# Exercise
Which lines below contain the word "Task"? Copy each one.

# Source data

- Opening Delimiter -

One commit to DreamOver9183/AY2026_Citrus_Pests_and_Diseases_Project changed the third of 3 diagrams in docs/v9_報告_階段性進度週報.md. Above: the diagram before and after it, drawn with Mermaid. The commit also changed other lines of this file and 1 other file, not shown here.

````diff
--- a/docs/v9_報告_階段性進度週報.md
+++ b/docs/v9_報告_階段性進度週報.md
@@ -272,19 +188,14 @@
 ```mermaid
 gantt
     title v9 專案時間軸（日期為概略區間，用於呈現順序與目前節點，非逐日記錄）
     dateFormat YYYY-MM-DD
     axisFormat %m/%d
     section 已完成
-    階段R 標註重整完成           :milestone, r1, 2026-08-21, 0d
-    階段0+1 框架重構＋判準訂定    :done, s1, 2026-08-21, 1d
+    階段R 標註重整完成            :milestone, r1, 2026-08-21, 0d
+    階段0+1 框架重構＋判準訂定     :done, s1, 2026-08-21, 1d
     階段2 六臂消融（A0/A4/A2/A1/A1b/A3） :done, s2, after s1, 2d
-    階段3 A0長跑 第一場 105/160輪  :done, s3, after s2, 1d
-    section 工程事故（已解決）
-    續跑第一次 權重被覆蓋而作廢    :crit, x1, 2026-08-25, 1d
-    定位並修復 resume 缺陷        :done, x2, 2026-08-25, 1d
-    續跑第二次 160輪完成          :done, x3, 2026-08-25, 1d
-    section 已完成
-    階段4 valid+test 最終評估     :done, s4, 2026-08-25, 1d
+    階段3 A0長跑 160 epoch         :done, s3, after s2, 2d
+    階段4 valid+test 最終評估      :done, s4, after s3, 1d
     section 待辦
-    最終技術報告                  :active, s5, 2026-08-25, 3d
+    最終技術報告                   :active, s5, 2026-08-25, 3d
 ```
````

- Closing Delimiter -
- Opening Delimiter -

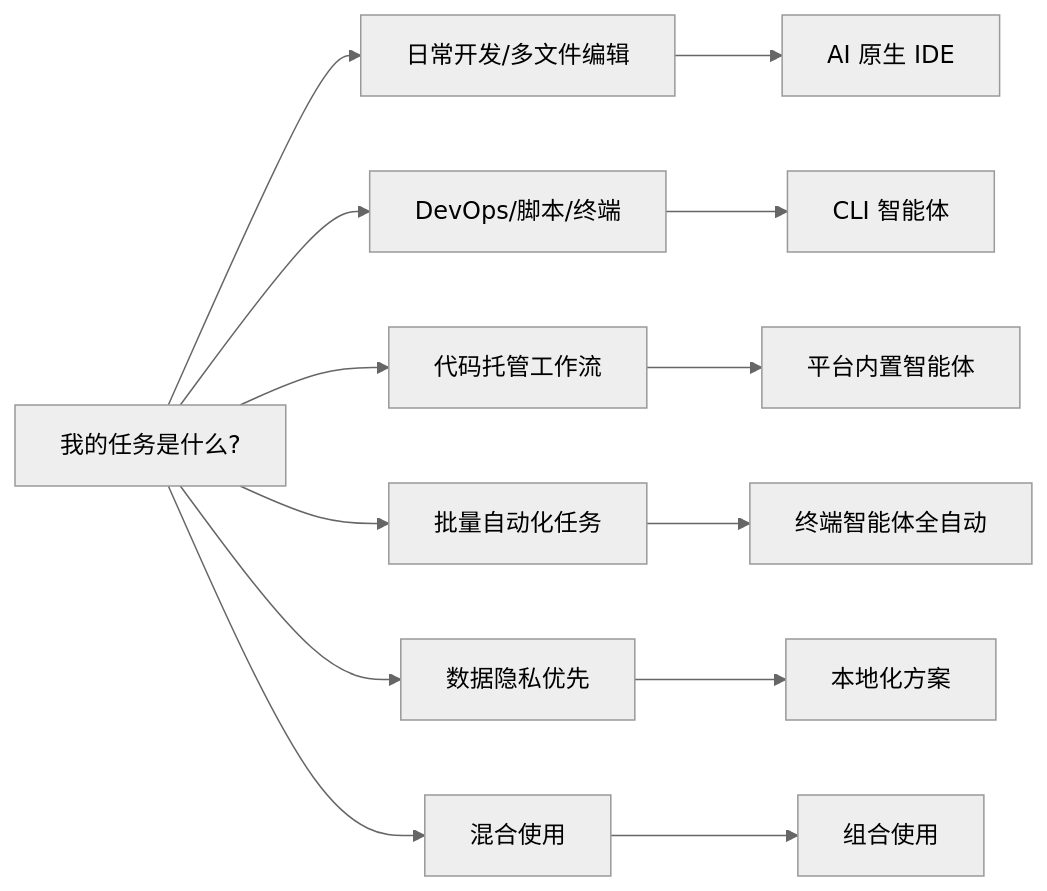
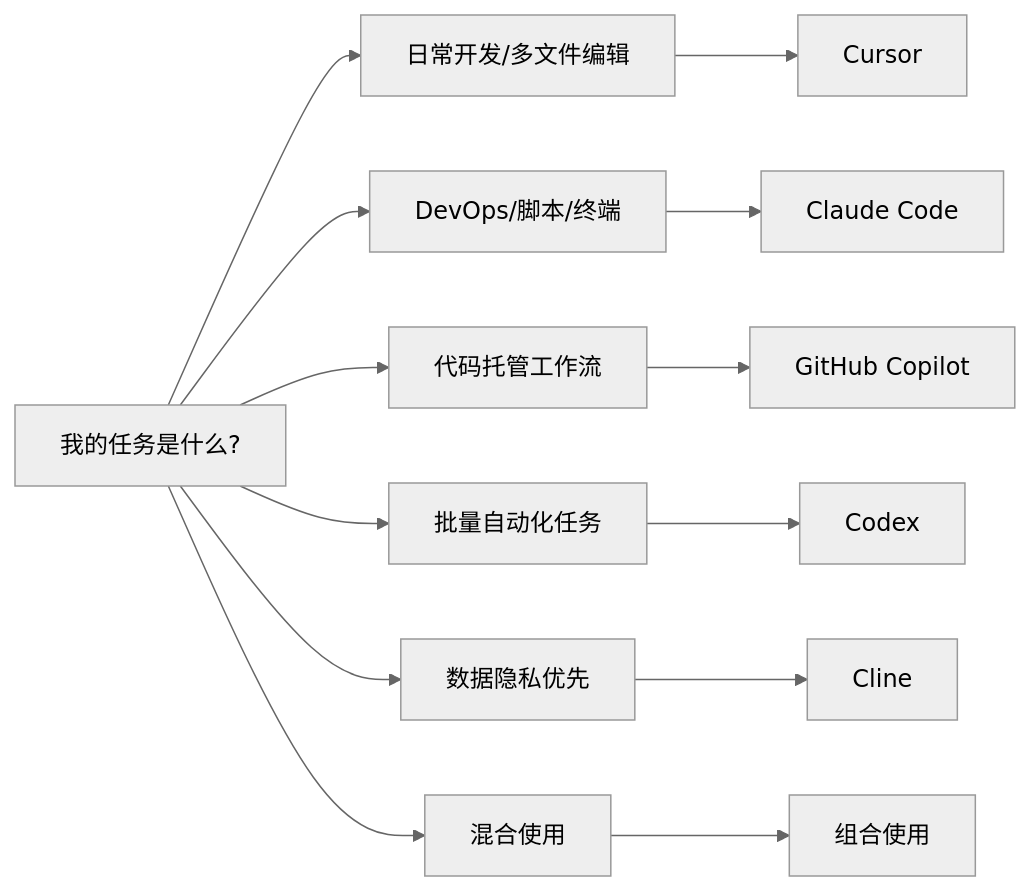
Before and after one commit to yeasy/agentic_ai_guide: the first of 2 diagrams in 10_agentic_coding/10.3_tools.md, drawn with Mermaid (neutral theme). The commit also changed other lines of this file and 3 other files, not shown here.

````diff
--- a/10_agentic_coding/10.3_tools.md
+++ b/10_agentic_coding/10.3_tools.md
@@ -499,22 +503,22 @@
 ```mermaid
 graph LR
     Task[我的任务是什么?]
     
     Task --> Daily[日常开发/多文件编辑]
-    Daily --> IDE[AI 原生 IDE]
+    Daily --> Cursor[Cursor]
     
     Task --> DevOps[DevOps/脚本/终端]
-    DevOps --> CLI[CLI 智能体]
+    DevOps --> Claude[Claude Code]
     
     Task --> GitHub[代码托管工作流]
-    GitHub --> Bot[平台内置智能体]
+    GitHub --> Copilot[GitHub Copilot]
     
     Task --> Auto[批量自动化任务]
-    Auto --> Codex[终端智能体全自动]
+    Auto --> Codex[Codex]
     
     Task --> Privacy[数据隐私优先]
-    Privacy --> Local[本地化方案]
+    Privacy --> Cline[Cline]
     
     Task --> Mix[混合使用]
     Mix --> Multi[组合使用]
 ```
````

- Closing Delimiter -
- Opening Delimiter -

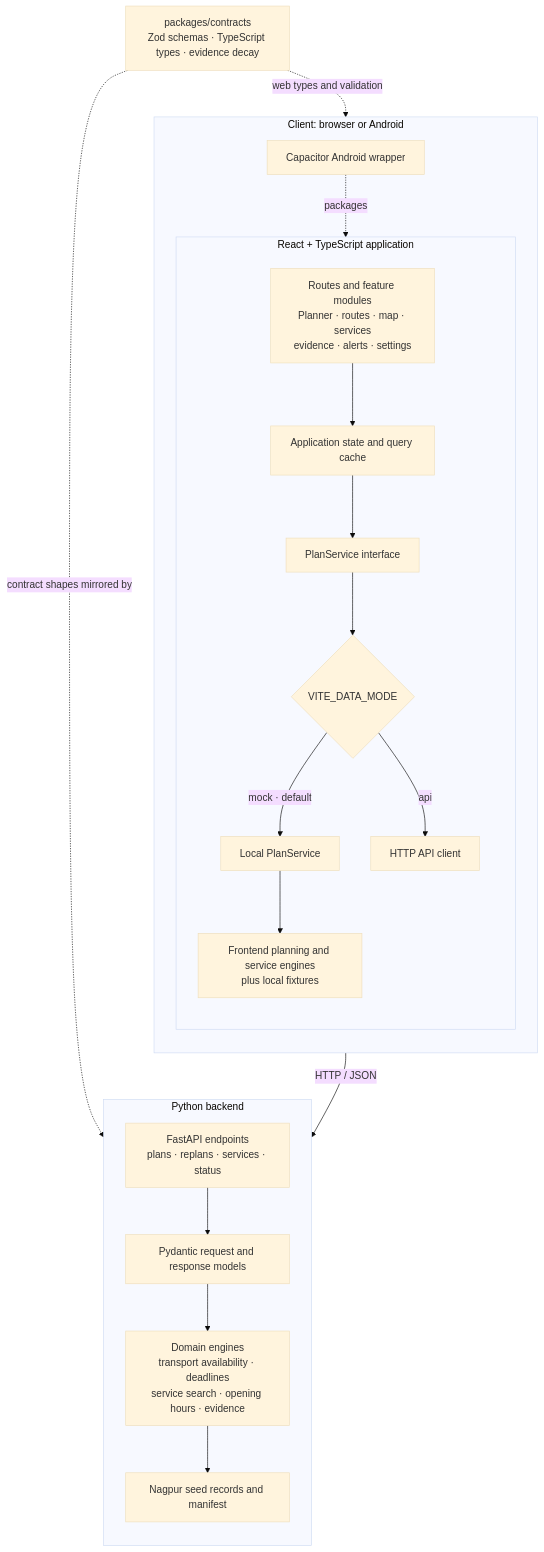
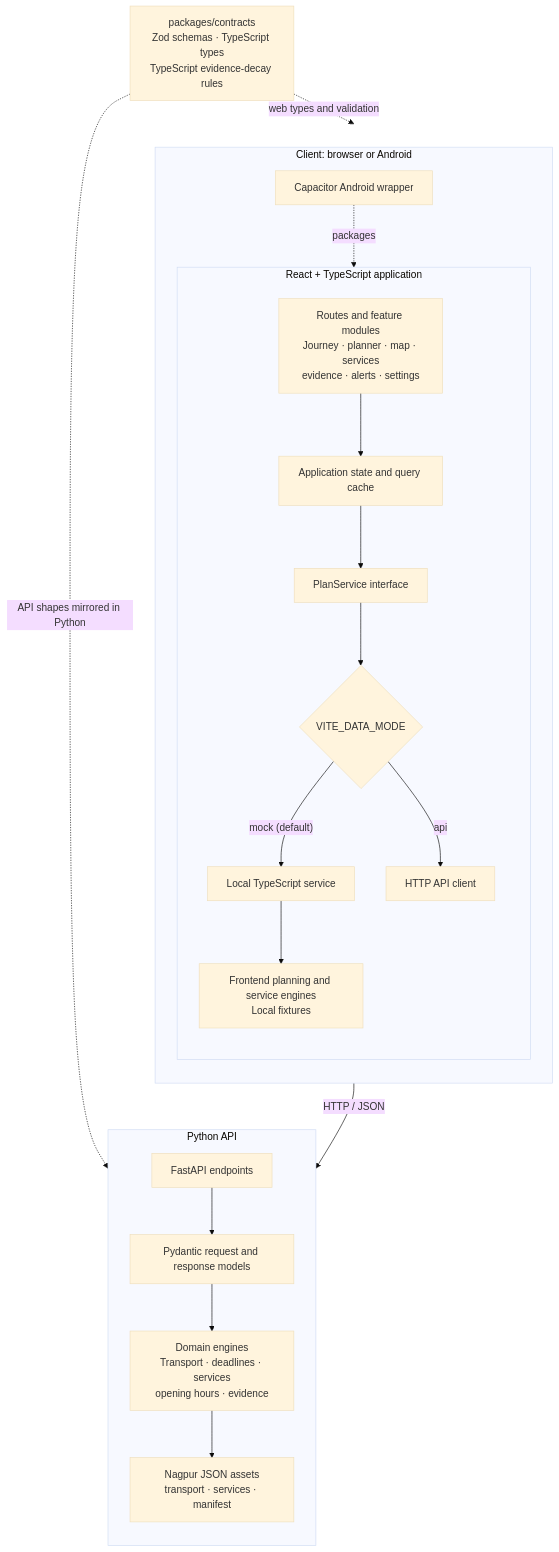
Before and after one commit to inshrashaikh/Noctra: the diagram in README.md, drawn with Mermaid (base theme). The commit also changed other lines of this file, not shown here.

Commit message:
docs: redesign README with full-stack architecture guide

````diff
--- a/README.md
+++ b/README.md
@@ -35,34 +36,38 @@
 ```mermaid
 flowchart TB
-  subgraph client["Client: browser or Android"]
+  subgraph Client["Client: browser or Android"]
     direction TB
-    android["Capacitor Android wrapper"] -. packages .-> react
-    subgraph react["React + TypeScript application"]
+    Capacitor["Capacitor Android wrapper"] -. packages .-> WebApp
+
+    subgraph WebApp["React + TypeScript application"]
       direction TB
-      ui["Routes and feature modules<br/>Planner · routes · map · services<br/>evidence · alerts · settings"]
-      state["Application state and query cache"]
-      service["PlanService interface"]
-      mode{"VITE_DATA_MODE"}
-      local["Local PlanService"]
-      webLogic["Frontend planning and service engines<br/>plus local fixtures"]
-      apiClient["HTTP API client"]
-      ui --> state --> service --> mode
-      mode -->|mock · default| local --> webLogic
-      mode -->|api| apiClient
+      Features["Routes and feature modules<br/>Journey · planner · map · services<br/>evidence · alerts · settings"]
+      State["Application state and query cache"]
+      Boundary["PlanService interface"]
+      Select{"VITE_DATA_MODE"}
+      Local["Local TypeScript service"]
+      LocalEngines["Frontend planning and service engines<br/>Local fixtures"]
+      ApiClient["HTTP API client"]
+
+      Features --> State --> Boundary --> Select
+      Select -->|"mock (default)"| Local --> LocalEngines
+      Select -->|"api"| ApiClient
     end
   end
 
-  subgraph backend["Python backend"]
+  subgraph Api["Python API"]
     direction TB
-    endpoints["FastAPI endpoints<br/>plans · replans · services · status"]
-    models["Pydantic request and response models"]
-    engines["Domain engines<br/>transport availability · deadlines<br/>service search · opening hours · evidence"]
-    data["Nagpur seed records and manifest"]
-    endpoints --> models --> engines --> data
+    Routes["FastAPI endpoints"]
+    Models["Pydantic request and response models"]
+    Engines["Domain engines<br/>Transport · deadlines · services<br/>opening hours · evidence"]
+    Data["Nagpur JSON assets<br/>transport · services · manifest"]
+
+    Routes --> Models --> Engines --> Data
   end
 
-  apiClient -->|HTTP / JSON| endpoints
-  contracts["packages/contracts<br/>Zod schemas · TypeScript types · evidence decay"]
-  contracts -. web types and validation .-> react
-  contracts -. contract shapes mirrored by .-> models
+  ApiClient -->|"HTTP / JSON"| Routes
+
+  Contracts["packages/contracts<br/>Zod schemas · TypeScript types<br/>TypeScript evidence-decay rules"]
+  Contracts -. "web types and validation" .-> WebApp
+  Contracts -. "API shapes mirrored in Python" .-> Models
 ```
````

- Closing Delimiter -

# Solution to the exercise
     Task[我的任务是什么?]
     Task --> Daily[日常开发/多文件编辑]
     Task --> DevOps[DevOps/脚本/终端]
     Task --> GitHub[代码托管工作流]
     Task --> Auto[批量自动化任务]
     Task --> Privacy[数据隐私优先]
     Task --> Mix[混合使用]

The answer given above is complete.